"Suddenly you could see my left hand was talking to my brain again and it was magic," said Sørensen describing the first moment he could feel. "It was surreal. I grabbed the object in my hand and knew it was round. It was a baseball."
Silvestro Micera, a researcher who worked on the project for 15 years said the researchers achieved the sense of touch by measuring the tension in artificial tendons that control finger movement, and turning that measurement into an electrical current. The sense of touch was achieved by sending the electrical current through the electrodes attached to the nerves in Sørensen's arms.
"The idea was to translate the language of the prosthetic into an electrical signal the central nervous system could understand," Micera said. "So when the hand grasped an object the signals were recorded and translated into stimulation of the electrodes, creating the sense of touch."
Micera said researchers connected electrodes to two of the three main nerves in the arm, the ulnar and median nerves, which connect sensors in the hand with the brain.
After 19 days of preliminary tests, the team connected the prosthetic hand to the electrodes and to Sørensen and watched as the experiment paid off.
"It was a clear sign that we are close to developing something that can significantly improve the quality of life of those with prosthetic limbs," Micera said.
Micera said due to safety restrictions imposed in clinical trials, the electrodes were removed from Sørensen's arm after 30 days.

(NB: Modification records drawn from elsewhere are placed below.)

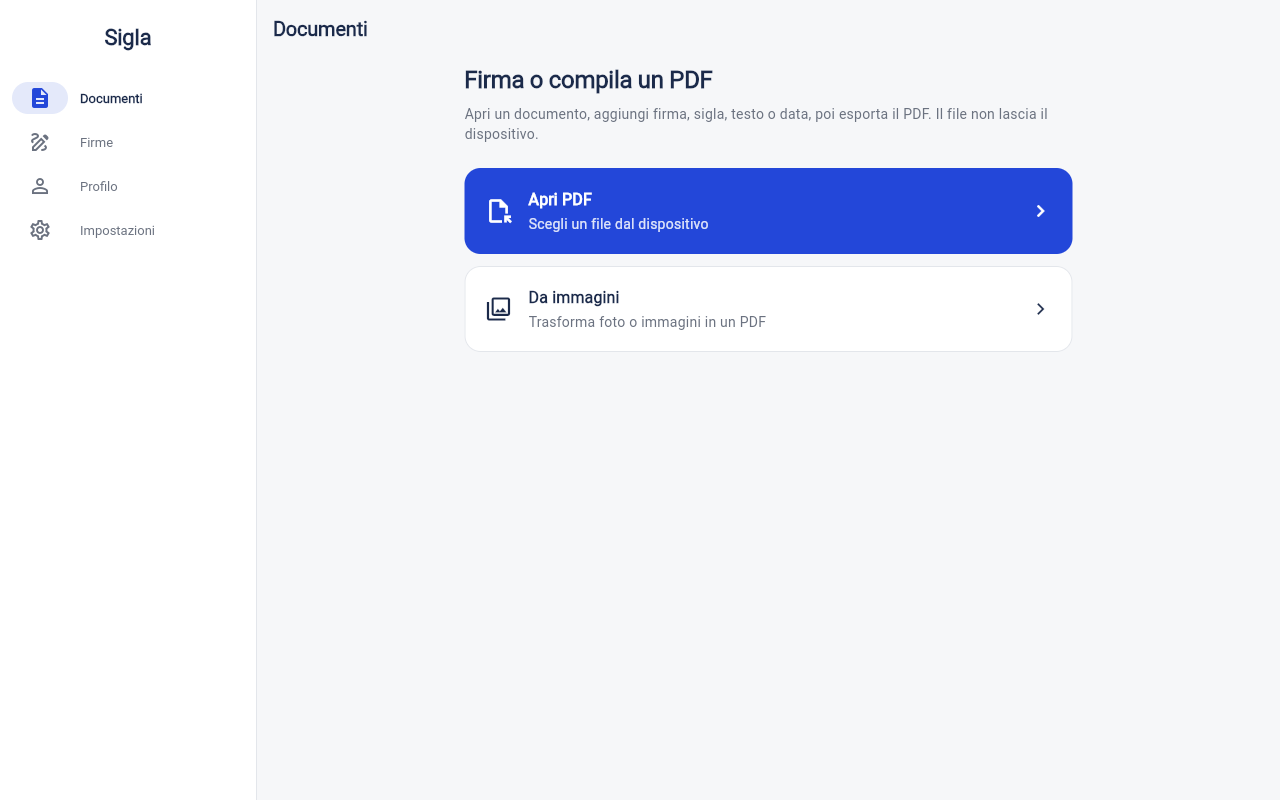
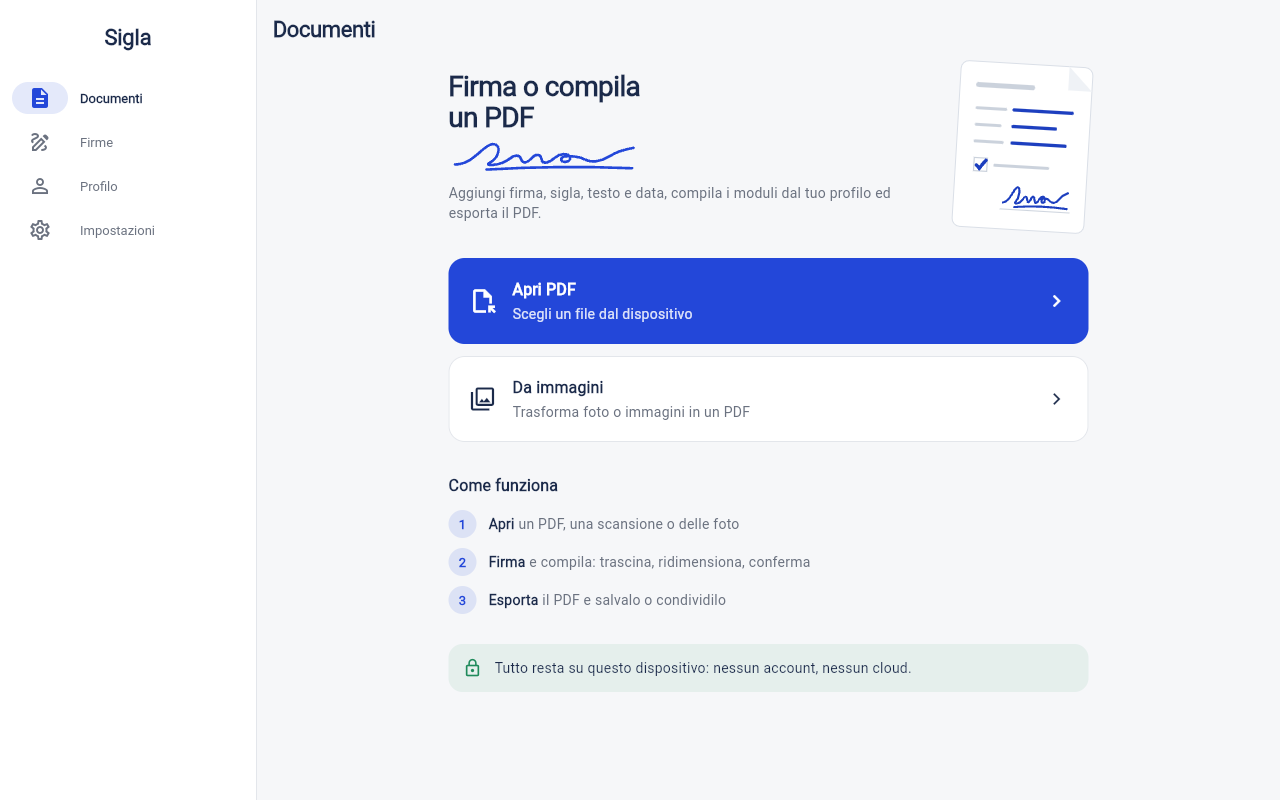
Sigla: screenshot con la nuova grafica e documenti scansionati letti sul telefono
- Screenshot aggiornati (telefono chiaro/scuro e computer); tolto quello delle
  impostazioni, preso nel browser e non rappresentativo dell'app
- README, guida, privacy, novità e pagina del sito: OCR sul telefono per i
  documenti scansionati (Android, senza internet)

Claude-Session: https://claude.ai/code/session_01VUdENjmbVqvJ6YCc4FEP1V

diff --git a/docs/sigla/index.html b/docs/sigla/index.html
@@ -79,7 +79,7 @@
           </div>
           <div class="card feature">
             <h3><span class="ico"><svg viewBox="0 0 24 24" aria-hidden="true"><path fill="currentColor" d="M7.5 5.6 10 7 8.6 4.5 10 2 7.5 3.4 5 2l1.4 2.5L5 7l2.5-1.4Zm12 9.8L17 14l1.4 2.5L17 19l2.5-1.4L22 19l-1.4-2.5L22 14l-2.5 1.4ZM22 2l-2.5 1.4L17 2l1.4 2.5L17 7l2.5-1.4L22 7l-1.4-2.5L22 2Zm-7.6 5.3a1 1 0 0 0-1.4 0L1.3 18.9a1 1 0 0 0 0 1.4l2.3 2.3a1 1 0 0 0 1.4 0L16.7 11a1 1 0 0 0 0-1.4l-2.3-2.3ZM13.3 12.3l-1.6-1.6 2-2 1.6 1.6-2 2Z"/></svg></span>Compila i moduli</h3>
-            <p>Trova le etichette come "Nome: ____" e propone i dati del tuo profilo. Vedi un’anteprima e confermi tu. Anche i PDF compilabili.</p>
+            <p>Trova le etichette come "Nome: ____" e propone i dati del tuo profilo, anche nelle scansioni (Android, senza internet). Vedi un’anteprima e confermi tu.</p>
           </div>
           <div class="card feature">
             <h3><span class="ico"><svg viewBox="0 0 24 24" aria-hidden="true"><path fill="currentColor" d="M4 6H2v14a2 2 0 0 0 2 2h14v-2H4V6Zm16-4H8a2 2 0 0 0-2 2v12a2 2 0 0 0 2 2h12a2 2 0 0 0 2-2V4a2 2 0 0 0-2-2Zm-1 9h-4v4h-2v-4H9V9h4V5h2v4h4v2Z"/></svg></span>Scanner e immagini</h3>
@@ -109,7 +109,6 @@
           <figure><a href="../assets/sigla/screenshot/telefono-modulo-compilato.png"><img loading="lazy" src="../assets/sigla/screenshot/telefono-modulo-compilato.png" alt="Modulo compilato" width="540" height="1169"></a><figcaption>Modulo compilato</figcaption></figure>
           <figure><a href="../assets/sigla/screenshot/telefono-documenti.png"><img loading="lazy" src="../assets/sigla/screenshot/telefono-documenti.png" alt="Documenti" width="540" height="1169"></a><figcaption>Documenti</figcaption></figure>
           <figure><a href="../assets/sigla/screenshot/telefono-profilo.png"><img loading="lazy" src="../assets/sigla/screenshot/telefono-profilo.png" alt="Profilo" width="540" height="1169"></a><figcaption>Profilo</figcaption></figure>
-          <figure><a href="../assets/sigla/screenshot/telefono-impostazioni.png"><img loading="lazy" src="../assets/sigla/screenshot/telefono-impostazioni.png" alt="Impostazioni" width="540" height="1169"></a><figcaption>Impostazioni</figcaption></figure>
           <figure><a href="../assets/sigla/screenshot/telefono-firme-scuro.png"><img loading="lazy" src="../assets/sigla/screenshot/telefono-firme-scuro.png" alt="Firme, tema scuro" width="540" height="1169"></a><figcaption>Firme, tema scuro</figcaption></figure>
           <figure><a href="../assets/sigla/screenshot/telefono-documenti-scuro.png"><img loading="lazy" src="../assets/sigla/screenshot/telefono-documenti-scuro.png" alt="Documenti, tema scuro" width="540" height="1169"></a><figcaption>Documenti, tema scuro</figcaption></figure>
         </div>

diff --git a/docs/sigla/privacy.html b/docs/sigla/privacy.html
@@ -47,7 +47,8 @@
           <tbody><tr><td>Riconoscimento AI dei campi (facoltativo, con la tua chiave)</td><td>Anthropic (API Claude)</td><td>Le immagini delle pagine del documento che scegli di analizzare</td></tr></tbody>
         </table>
         <p>Prima di ogni invio l'app chiede quale motore usare e ricorda che le pagine vengono inviate. Il riconoscimento
-          predefinito funziona sul dispositivo, senza internet. La chiave API resta sul dispositivo e non finisce mai nei backup.</p>
+          predefinito funziona sul dispositivo, senza internet; sull'app Android anche la lettura dei documenti
+          scansionati (OCR di Google ML Kit) avviene sul telefono e non invia nulla. La chiave API resta sul dispositivo e non finisce mai nei backup.</p>
         <h2>Permessi</h2>
         <ul>
           <li><strong>Fotocamera e galleria:</strong> per lo scanner e per fotografare o importare la firma.</li>

diff --git a/sigla/GUIDA.md b/sigla/GUIDA.md
@@ -71,9 +71,15 @@ Niente viene inserito senza la tua conferma, e dopo puoi comunque spostare o eli
 Con i **PDF compilabili** (moduli con caselle già pronte) tocca **Campi › Dal profilo**: si compilano i campi
 vuoti che l'app riconosce dal nome.
 
+### Documenti scansionati
+
+Se il PDF è una scansione (una foto del foglio, senza testo), sull'**app Android** la ricerca sul
+dispositivo legge la pagina con il riconoscimento del testo del telefono (OCR), **senza internet**, e poi
+cerca le etichette come sopra. Nel browser questo non c'è: usa l'app Android oppure il riconoscimento AI.
+
 ### Riconoscimento AI (facoltativo)
 
-Se un PDF è una scansione (solo immagini, senza testo) la ricerca sul dispositivo non trova nulla. Puoi attivare
+Se un PDF è una scansione e non usi l'app Android, la ricerca sul dispositivo non trova nulla. Puoi attivare
 il riconoscimento AI in **Impostazioni › Riconoscimento AI** con una tua chiave API di Anthropic. Quando tocchi
 **Compila** l'app chiede se cercare **sul dispositivo** o con l'**AI avanzata**: con l'AI le pagine vengono
 inviate come immagini ad Anthropic. Il modello predefinito è `claude-haiku-5-5` e si può cambiare.
@@ -106,7 +112,7 @@ usare le firme. Si richiude quando esci dall'app. Nel browser non è disponibile
 |---|---|
 | **La firma importata ha ancora lo sfondo** | Sposta la soglia a sinistra, oppure rifotografa su carta bianca con più luce. |
 | **La firma importata è a pezzi** | Sposta la soglia a destra. |
-| **"Nessun campo riconosciuto"** | Il PDF è probabilmente una scansione: usa il riconoscimento AI o aggiungi i testi a mano. |
+| **"Nessun campo riconosciuto"** | Se è una scansione poco leggibile, rifalla con più luce; altrimenti usa il riconoscimento AI o aggiungi i testi a mano. |
 | **Il PDF non si apre** | Se è protetto da password, rimuovi la protezione e riprova. |
 | **"Password errata o file danneggiato"** | Controlla la password del backup (maiuscole comprese). |
 | **Il testo inserito ha un simbolo "?"** | Alcuni caratteri speciali non sono disponibili nel font del PDF e vengono sostituiti. |

diff --git a/sigla/README.md b/sigla/README.md
@@ -64,7 +64,9 @@ con **Documenti › Apri PDF**.
   indirizzo…).
 - **Compila automaticamente** anche i moduli "di carta" (*Nome: ______*): l'app trova le etichette e
   propone i tuoi dati. Vedi sempre un'**anteprima** e confermi tu: niente viene inserito da solo.
-  Per i PDF scansionati c'è il **riconoscimento AI** facoltativo, con una tua chiave Anthropic.
+  Sull'app Android funziona anche con i **documenti scansionati**: il telefono legge il testo della
+  pagina da solo, senza internet. In alternativa c'è il **riconoscimento AI** facoltativo, con una tua
+  chiave Anthropic.
 - **Esporta PDF**: firme e testi diventano parte del documento (non modificabili), poi salvi o condividi.
 - **Backup** in un unico file `.sigla` protetto da password, con *unisci* o *sostituisci* all'import.
 - **Blocco firme** con impronta, Face ID o PIN (Android e iPhone).

diff --git a/sigla/PRIVACY.md b/sigla/PRIVACY.md
@@ -24,7 +24,8 @@ Solo in questo caso, e solo se lo attivi:
 | Riconoscimento AI dei campi (facoltativo, con la tua chiave) | Anthropic (API Claude) | Le immagini delle pagine del documento che scegli di analizzare |
 
 Prima di ogni invio l'app chiede quale motore usare e ricorda che le pagine vengono inviate.
-Il riconoscimento predefinito funziona **sul dispositivo, senza internet**.
+Il riconoscimento predefinito funziona **sul dispositivo, senza internet**; sull'app Android anche la
+lettura dei documenti scansionati (OCR di Google ML Kit) avviene sul telefono e non invia nulla.
 La chiave API resta sul dispositivo e non finisce mai nei backup.
 Non usare l'AI per documenti che non vuoi condividere.
 

diff --git a/sigla/CHANGELOG.md b/sigla/CHANGELOG.md
@@ -17,6 +17,7 @@ Prima pubblicazione:
   "Apri con" e "Condividi" su Android
 - Firma, sigla, testo, data, spunta e croce sulle pagine; sigla su tutte le pagine; annulla e ripeti
 - Campi dei PDF compilabili, profilo per l'autocompilazione, compilazione automatica dei moduli
-  non compilabili con anteprima e conferma; riconoscimento AI facoltativo
+  non compilabili con anteprima e conferma; su Android anche dai documenti scansionati (OCR sul
+  telefono, senza internet); riconoscimento AI facoltativo
 - Esportazione del PDF con firme e testi fissati, salva o condividi
 - Backup cifrato con password, blocco firme con impronta o Face ID, tema chiaro e scuro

Sørensen said he is currently using a battery operated prosthetic that does not allow him to feel the sense of touch.
"The main difference is you can actually feel what you are doing (with the bionic hand). With what I have now I am constantly monitoring to make sure I don't grasp too hard since I can't feel what I am doing," Sørensen said.
Micera said it will be years before the sensory enhanced prosthetic will be available to the public. The next step is developing a study where subjects will have the electrodes implanted for months and developing smaller sensory feedback electronics for a portable prosthetic.
For now, Micera said the study opens the door to the future of prosthetics.
"These results show the possibilities for amputees," Micera said. "It is possible that this could be expanded to lower limbs."